Problem details: Among the records, which lines include "matmul"? List them.
———
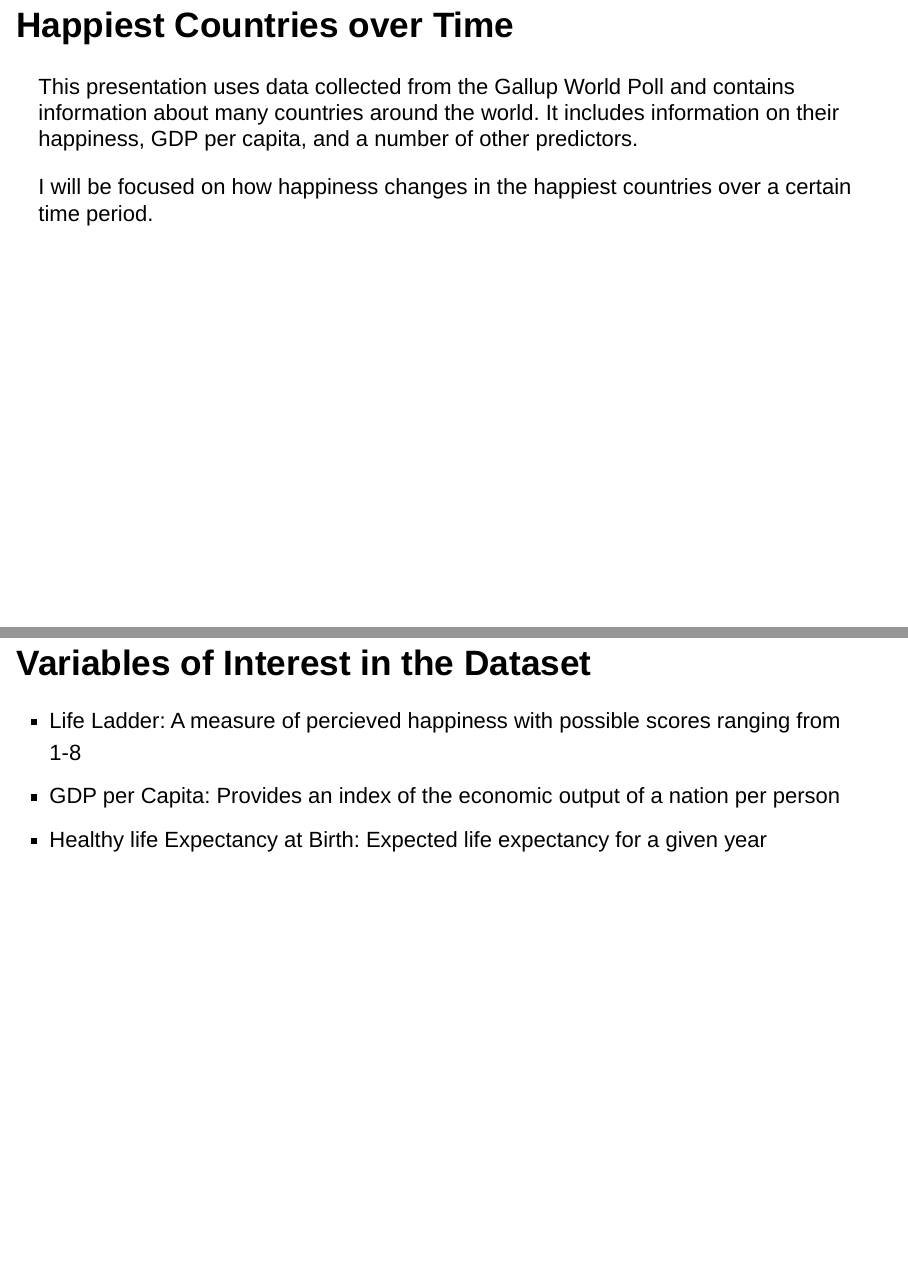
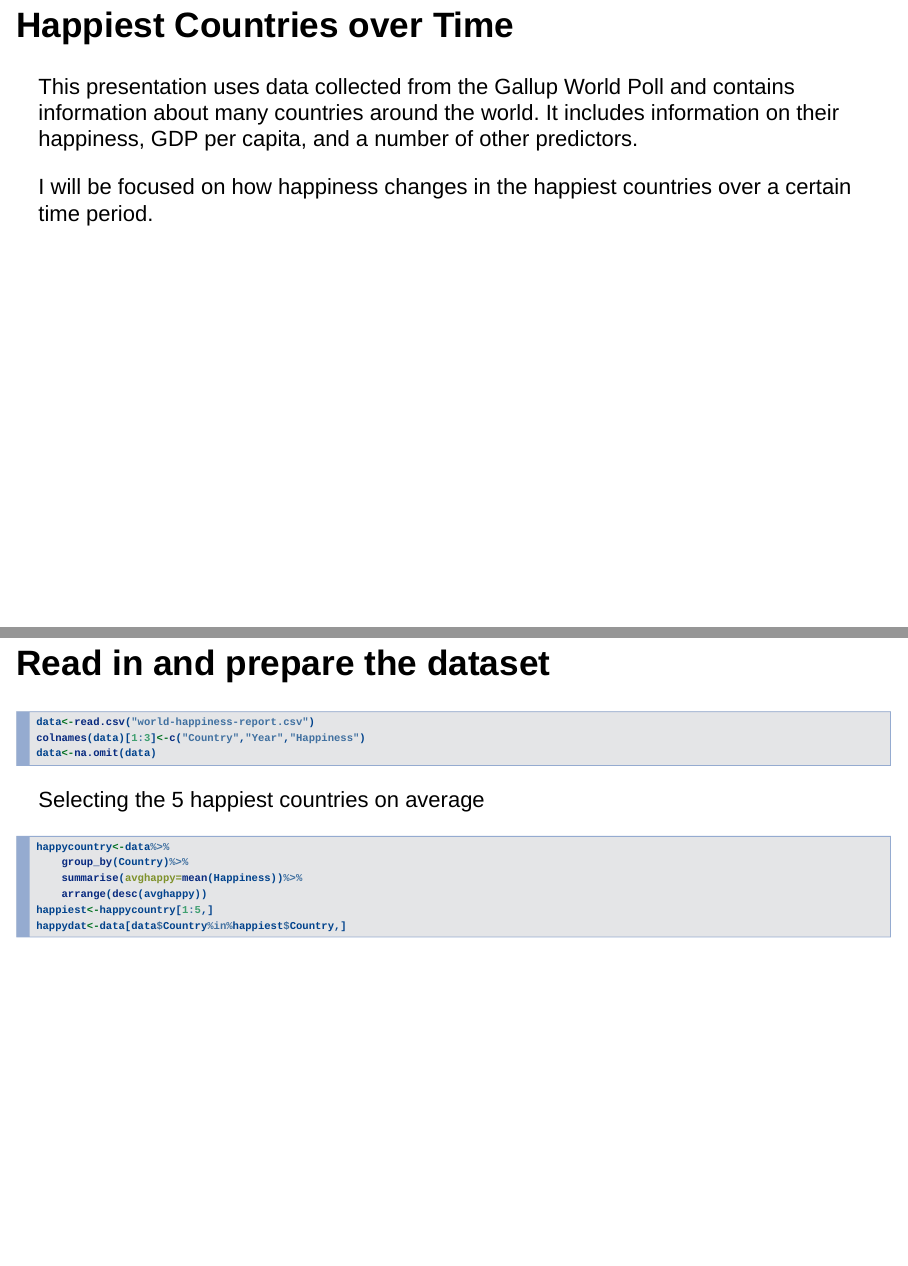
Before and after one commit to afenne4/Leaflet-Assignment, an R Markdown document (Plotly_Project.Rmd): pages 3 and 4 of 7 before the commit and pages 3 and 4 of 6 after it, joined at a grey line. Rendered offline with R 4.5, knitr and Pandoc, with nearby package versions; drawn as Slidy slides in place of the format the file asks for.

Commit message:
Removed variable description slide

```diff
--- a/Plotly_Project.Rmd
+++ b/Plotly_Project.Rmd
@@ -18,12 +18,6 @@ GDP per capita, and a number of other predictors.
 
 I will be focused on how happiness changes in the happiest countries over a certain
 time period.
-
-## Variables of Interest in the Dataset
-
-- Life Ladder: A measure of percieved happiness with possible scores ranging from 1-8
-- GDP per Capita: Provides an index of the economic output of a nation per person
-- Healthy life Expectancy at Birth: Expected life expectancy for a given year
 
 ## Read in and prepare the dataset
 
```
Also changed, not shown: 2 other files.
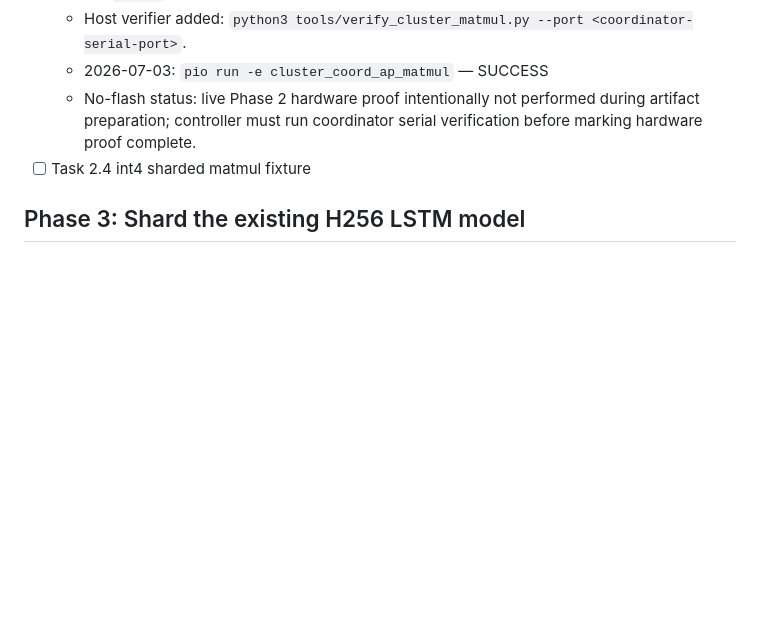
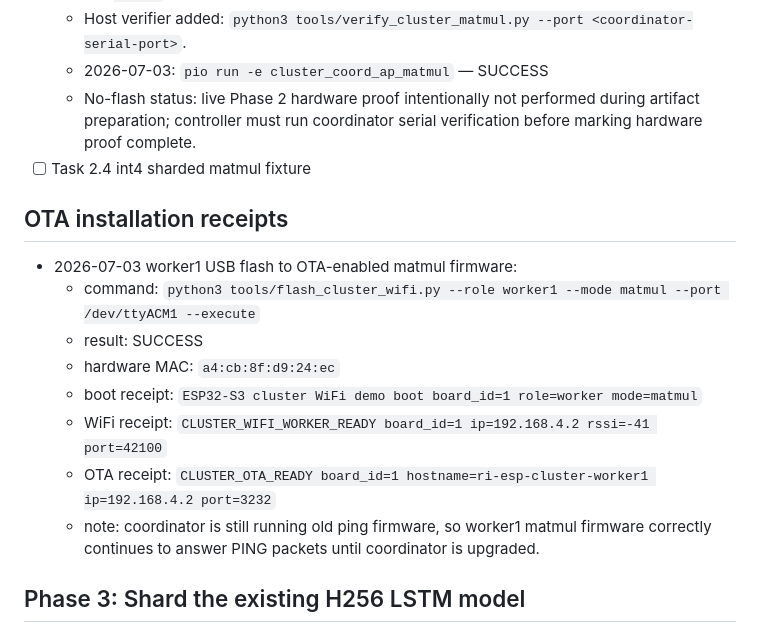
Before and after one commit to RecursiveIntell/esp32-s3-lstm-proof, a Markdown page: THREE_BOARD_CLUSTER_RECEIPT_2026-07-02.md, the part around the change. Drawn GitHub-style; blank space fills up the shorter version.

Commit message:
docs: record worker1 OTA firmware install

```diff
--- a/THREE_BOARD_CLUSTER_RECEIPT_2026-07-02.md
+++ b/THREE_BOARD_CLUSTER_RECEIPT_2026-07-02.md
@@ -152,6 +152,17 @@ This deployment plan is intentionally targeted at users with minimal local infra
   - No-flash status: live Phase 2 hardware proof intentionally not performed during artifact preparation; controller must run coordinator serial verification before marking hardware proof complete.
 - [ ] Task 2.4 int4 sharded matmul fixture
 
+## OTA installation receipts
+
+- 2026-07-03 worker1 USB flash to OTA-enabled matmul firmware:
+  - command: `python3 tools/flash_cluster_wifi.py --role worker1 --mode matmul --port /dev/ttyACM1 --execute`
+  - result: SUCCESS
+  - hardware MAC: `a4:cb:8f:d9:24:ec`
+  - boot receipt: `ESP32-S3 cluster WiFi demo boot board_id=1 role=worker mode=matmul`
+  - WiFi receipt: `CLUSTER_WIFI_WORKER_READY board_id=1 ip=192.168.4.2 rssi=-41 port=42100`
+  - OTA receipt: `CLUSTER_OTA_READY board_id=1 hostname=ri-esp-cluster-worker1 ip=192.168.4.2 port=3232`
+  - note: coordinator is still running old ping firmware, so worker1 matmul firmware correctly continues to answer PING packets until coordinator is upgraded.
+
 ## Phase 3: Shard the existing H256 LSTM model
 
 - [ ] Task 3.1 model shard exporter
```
———
Solution for this exercise:
 - [ ] Task 2.4 int4 sharded matmul fixture
+- 2026-07-03 worker1 USB flash to OTA-enabled matmul firmware:
+  - command: `python3 tools/flash_cluster_wifi.py --role worker1 --mode matmul --port /dev/ttyACM1 --execute`
+  - boot receipt: `ESP32-S3 cluster WiFi demo boot board_id=1 role=worker mode=matmul`
+  - note: coordinator is still running old ping firmware, so worker1 matmul firmware correctly continues to answer PING packets until coordinator is upgraded.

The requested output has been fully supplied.